I just timed my 10 x 15 C&P and can hand feed 1100 and hour with only about 5-10 misfeeds. I have no clue about the other items in question.

To put it in perspective it took me months and months to get to that speed. It took printing every 4th cycle or more to begin. I thought that I was doing good with every other cycle when I hit that milestone. Being able to hit every impression now makes the projects move pretty quickly.


I hope to one day be able to feed 500 an hour… right now I am at about 250 with 1 or 2 mistakes. I have only done full runs on the press about 4 times so I guess I am doing alright with the speed so far.

1000 an hour would be awesome

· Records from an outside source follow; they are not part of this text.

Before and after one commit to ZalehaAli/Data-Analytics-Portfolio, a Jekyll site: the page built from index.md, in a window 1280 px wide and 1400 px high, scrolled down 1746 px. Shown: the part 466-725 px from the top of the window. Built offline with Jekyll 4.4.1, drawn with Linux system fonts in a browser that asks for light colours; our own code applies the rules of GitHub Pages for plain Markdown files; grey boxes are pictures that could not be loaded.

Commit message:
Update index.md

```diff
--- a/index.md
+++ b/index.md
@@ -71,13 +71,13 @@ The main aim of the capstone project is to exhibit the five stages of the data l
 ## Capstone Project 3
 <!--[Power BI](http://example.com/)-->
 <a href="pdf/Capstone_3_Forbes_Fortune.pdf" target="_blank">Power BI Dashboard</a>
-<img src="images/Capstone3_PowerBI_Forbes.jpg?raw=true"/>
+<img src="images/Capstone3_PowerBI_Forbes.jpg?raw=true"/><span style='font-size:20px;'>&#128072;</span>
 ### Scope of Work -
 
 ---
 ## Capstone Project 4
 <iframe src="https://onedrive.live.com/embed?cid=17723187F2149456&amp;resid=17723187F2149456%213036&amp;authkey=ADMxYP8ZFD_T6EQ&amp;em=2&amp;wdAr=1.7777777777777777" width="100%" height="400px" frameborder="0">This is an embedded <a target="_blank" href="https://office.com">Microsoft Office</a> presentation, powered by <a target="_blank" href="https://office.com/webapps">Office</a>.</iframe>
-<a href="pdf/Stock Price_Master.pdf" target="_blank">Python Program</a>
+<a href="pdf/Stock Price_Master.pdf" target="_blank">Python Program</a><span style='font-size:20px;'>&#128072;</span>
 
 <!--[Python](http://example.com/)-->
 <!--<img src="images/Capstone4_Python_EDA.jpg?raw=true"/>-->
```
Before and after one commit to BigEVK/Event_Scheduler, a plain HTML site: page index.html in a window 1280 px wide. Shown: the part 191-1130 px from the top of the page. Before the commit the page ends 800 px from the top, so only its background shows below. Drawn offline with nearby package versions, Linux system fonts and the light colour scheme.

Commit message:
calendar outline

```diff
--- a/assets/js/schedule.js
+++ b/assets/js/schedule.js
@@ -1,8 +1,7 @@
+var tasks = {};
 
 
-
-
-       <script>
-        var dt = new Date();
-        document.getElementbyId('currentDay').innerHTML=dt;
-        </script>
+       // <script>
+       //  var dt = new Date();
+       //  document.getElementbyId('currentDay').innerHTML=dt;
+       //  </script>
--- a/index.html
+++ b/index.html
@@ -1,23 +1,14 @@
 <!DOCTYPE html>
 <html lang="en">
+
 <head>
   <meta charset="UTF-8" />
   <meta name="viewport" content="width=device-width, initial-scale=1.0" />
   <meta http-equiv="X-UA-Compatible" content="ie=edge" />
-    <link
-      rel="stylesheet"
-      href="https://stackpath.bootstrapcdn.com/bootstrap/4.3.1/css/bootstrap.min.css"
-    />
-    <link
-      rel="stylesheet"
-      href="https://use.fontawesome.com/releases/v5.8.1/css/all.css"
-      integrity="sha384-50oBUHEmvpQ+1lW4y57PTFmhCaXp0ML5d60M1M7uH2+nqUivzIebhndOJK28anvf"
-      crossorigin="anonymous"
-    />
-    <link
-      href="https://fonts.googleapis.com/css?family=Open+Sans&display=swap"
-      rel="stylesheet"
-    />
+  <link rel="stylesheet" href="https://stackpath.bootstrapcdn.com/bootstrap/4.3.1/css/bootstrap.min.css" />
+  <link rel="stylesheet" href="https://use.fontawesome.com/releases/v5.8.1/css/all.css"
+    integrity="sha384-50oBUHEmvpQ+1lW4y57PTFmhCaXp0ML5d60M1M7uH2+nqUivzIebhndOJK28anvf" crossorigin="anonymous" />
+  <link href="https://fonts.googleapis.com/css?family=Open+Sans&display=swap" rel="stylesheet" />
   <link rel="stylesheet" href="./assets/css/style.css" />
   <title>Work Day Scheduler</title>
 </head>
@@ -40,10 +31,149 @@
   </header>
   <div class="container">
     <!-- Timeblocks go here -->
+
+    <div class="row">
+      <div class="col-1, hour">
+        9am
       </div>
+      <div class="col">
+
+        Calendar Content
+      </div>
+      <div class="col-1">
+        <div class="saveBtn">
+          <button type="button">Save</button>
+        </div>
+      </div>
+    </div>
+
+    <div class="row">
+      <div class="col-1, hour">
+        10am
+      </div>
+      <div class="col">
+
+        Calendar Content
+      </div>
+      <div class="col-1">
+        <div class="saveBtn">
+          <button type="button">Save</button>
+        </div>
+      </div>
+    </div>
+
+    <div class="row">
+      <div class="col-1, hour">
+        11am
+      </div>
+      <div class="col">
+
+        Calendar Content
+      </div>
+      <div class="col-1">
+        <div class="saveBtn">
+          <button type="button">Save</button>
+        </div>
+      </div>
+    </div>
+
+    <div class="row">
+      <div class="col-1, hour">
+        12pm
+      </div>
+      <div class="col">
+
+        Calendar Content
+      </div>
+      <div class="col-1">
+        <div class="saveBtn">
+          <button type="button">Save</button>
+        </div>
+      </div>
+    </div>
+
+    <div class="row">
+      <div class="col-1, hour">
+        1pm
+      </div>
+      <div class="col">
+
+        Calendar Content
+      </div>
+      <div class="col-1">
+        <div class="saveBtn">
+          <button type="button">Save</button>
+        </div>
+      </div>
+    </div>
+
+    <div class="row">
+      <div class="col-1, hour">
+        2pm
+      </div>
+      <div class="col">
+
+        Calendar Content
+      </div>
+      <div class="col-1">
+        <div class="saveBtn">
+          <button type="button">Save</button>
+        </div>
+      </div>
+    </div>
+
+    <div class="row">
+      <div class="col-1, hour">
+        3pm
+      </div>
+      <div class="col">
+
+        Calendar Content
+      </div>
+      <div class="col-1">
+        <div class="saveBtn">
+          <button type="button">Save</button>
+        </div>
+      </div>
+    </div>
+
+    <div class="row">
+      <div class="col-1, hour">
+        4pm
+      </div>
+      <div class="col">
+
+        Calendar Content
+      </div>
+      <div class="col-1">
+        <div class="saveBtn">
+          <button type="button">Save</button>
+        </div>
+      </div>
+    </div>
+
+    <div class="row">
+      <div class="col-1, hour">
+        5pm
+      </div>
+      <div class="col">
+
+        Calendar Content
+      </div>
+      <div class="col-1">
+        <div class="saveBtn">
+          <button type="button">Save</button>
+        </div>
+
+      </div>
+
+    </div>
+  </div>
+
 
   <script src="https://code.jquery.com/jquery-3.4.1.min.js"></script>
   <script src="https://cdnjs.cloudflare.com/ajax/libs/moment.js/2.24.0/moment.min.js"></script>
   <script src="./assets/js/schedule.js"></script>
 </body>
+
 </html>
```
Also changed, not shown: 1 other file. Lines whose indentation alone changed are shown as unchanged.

This has been discussed on the Letpress forum. The last part of your question intrigues me. I had the same curiosity and found the answer in a book about 19th century type setting. The Swifts: Printers in the Age of Typesetting Races by Walker Rumble. The various newspapers used to have contest between their fastest composition men and women. One page shows a full page that one of them set. In 7 pt type, in under an hour with only 3 typos. Those were because of bad distribution in the case, a letter being in the wrong compartment, not because the type setter picked up the wrong letter. These people were so fast that their hands were moving constantly. They got paid by the line so it is no wonder that they got so fast. If you get a chance, read the book.